**Exercise goal:**
Which of the lines in the data mention the string "from"? List them all.

Web interface edit records
= Beginning of Section =
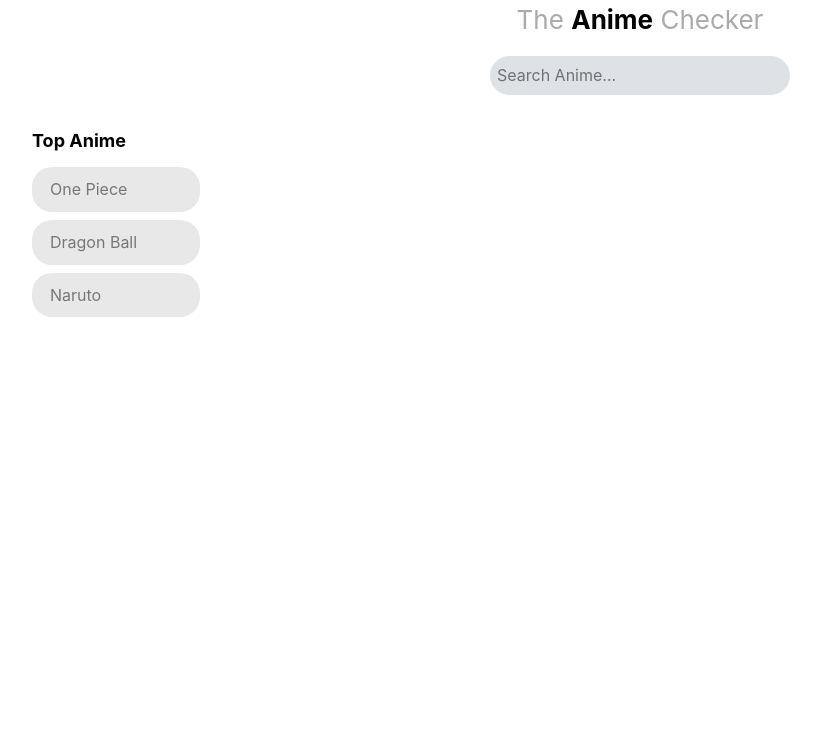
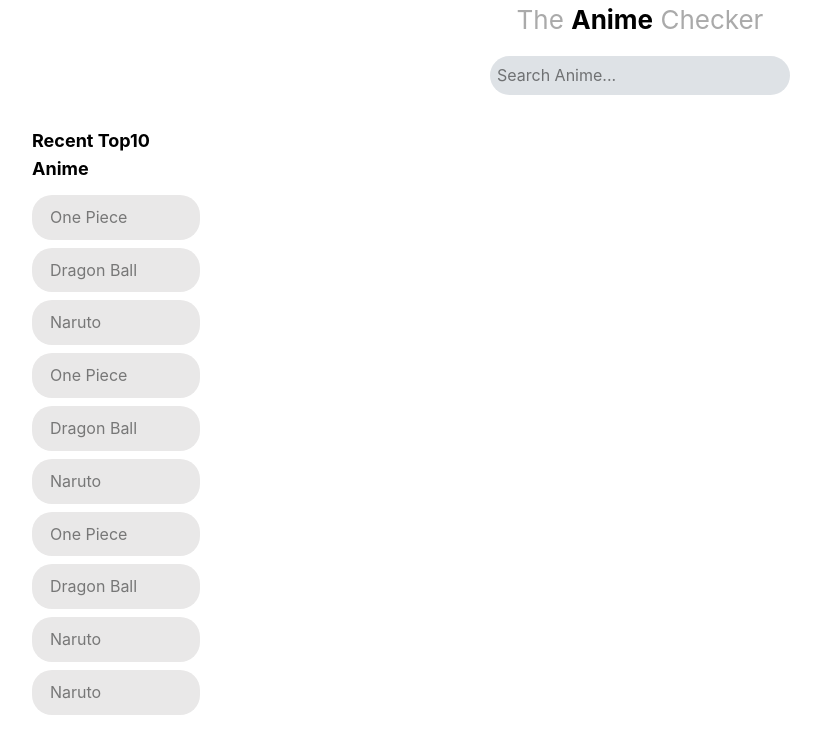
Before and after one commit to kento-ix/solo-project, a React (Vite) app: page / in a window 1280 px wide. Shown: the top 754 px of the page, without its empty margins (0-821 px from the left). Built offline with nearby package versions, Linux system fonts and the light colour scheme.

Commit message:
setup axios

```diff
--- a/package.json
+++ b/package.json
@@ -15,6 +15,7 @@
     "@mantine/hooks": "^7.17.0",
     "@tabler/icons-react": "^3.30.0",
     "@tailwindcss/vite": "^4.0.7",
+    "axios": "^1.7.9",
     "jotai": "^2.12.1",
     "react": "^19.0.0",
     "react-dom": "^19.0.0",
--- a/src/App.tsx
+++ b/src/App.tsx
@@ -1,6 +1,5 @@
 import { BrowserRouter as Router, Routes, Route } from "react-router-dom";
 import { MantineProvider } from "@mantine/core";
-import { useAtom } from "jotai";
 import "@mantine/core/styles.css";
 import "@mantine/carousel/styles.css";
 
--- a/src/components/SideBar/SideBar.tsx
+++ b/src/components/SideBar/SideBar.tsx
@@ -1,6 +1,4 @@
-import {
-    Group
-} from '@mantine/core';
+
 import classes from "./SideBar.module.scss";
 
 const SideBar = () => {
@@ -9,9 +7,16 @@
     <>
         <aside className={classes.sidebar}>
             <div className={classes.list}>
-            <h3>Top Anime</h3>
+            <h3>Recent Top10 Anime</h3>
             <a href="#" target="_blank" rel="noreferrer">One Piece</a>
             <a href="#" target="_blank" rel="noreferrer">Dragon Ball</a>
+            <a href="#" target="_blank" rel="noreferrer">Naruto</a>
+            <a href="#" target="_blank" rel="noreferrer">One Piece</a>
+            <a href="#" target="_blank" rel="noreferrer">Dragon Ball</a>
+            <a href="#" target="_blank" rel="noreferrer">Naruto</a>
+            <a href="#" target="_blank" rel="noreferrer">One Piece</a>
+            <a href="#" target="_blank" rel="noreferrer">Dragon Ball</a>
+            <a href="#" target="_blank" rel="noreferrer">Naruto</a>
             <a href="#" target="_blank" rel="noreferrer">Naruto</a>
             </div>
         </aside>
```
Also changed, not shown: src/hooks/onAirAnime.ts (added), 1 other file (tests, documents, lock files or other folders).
= End of Section =
**Output for this task:**
Before and after one commit to kento-ix/solo-project, a React (Vite) app: page / in a window 1280 px wide. Shown: the top 754 px of the page, without its empty margins (0-821 px from the left). Built offline with nearby package versions, Linux system fonts and the light colour scheme.
 import { BrowserRouter as Router, Routes, Route } from "react-router-dom";
 import { MantineProvider } from "@mantine/core";
-import { useAtom } from "jotai";
-} from '@mantine/core';
 import classes from "./SideBar.module.scss";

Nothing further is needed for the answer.